It has not been a stellar summer, here in the permanently damp Pacific Northwest. August, usually our go-to month for griping about the heat and languishing over drinks on patios about town, has been a disappointment most of the way through. So, now that the sun has come out again, however briefly, and given that it's the end of August, it seemed like a good idea to go for a dish that in itself evokes sun-drenched days and summer lassitude. I'm talking paella.
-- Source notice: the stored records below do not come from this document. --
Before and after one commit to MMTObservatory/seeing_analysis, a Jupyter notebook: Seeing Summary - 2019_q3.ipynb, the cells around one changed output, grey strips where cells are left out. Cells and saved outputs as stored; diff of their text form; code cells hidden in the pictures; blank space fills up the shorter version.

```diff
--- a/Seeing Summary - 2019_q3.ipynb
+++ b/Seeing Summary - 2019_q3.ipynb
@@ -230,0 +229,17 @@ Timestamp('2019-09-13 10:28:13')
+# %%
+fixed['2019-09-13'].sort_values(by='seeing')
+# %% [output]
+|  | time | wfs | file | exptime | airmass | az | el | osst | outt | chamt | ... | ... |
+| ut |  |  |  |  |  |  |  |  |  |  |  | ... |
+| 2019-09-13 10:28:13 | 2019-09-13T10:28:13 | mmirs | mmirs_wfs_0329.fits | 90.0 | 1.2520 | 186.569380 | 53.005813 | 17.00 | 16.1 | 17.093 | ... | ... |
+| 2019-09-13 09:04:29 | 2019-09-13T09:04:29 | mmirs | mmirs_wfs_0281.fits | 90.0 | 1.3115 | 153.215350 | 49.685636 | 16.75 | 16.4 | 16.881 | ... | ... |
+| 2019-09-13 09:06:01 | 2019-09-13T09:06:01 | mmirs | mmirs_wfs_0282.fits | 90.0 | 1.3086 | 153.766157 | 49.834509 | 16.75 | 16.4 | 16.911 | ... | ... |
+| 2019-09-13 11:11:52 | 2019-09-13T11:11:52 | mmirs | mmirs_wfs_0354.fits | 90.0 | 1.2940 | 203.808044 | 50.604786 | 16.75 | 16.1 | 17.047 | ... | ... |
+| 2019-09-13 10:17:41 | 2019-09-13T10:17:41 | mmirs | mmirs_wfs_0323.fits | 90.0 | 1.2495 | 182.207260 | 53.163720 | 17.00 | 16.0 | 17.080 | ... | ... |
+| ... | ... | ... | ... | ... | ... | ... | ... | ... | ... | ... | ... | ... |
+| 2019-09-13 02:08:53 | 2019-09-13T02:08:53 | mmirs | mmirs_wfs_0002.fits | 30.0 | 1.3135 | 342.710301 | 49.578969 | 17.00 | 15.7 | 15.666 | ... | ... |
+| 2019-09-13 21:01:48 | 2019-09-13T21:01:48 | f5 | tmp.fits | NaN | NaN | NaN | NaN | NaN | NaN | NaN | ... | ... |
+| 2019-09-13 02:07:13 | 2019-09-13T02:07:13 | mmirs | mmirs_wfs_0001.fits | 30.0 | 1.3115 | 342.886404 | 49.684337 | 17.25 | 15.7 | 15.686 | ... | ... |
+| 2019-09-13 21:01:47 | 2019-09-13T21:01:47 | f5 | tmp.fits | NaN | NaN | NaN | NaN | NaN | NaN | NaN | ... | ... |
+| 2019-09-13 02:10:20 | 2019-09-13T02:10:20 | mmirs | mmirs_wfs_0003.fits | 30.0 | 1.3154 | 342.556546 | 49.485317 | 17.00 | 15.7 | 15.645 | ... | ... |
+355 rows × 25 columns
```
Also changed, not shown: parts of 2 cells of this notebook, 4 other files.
I have never made paella before. It's one of those dishes that seems a bit scary, all fraught with rules, and despite having spent a couple of weeks in Spain, I'm not as familiar with Spanish cuisine as I might be. It's not a well-represented style, around here. However, I do remember from my travels that I encountered many a diverse dish that all claimed to be a type of paella, which encouraged me that there are a variety of acceptable variations - and probably some devious restaurateurs who will call anything made with rice a paella to get some tourist dollars.
In the spirit of full disclosure, the dish that I made would probably properly be designed an "arroz" in Spain, because a) the pan it was made in (not a proper paella pan, simply a big ol' non-stick skillet) and b) much of the cooking time is spend in the oven. Not, therefore officially paella, even though its oven-time was uncovered, to allow the dish to roast, as opposed to steam.
The recipe I chose to take a whack at is none other than Mark Bittman's Paella with Tomatoes. It promised to be fairly quick and painless, and that is exactly what I was looking for. However, since I wasn't serving vegetarians, I decided to meat-it-up a little. My brief search for serrano ham was unfruitful, so I settled for thick-cut lean prosciutto, which I then cut into matchsticks (or rather, Palle cut into matchsticks, since cutting anything is hard for me these days), and rounded it out with a half-pound of large, raw prawns. I also added some sliced green olives (which had been stuffed with garlic, yum) because the flavours just seemed to go.
Other than that, I followed the linked-above recipe fairly closely. I added the matchsticks of ham with the onions, I tossed the sliced olives with the raw tomato wedges (heirloom tomatoes, an orange brandywine type and a green zebra), and I added the peeled prawns to the top of the pan when it had just seven minutes left to go in the oven. The only real divergence from the recipe methodology was to add the saffron to the warmed veggie stock, as opposed to simply plunking it in with the tomato paste.
I learned a few useful things:
One, I used too much saffron. My version of a large pinch may have been just a smidge too large. It didn't render it inedible, or even unenjoyable, but for future reference, a medium pinch would be better. There is a very slight bitterness to saffron, which becomes exacerbated when used in too-great a quantity. A little goes a long way.
Two, I should have tossed the shrimp with a little of the olive oil and maybe a dab of paprika, before adding them to the pan. While they were plump and delicious, they did sit on top looking a bit like an after-thought. A little pre-emptive anointing would have taken care of that beautifully. When I was in Spain, the prawns that arrived on a paella were inevitably in head-on fashion, but I wanted this to be simple to eat. If I had left the prawns at least in their shells, however, I could have added them with the tomato layer at the beginning of the oven time, and they would have integrated into the dish a bit more.
Three, while heirloom tomatoes make a very sexy salad, there's something unsettling about green tomatoes coming out of the oven. Not a huge objection, but I found myself thinking that red tomatoes might have been more beautiful.
Four, the quality of the olives counts. Enough said.
Five, the slightly caramelized roasted tomatoes were fantastic. I wouldn't dare try this with insipid supermarket orbs.
With all of those things in mind, it is really only a matter of time before I make this again, incorporating my new-found experience and, since it produces such a lot of food, maybe even for guests.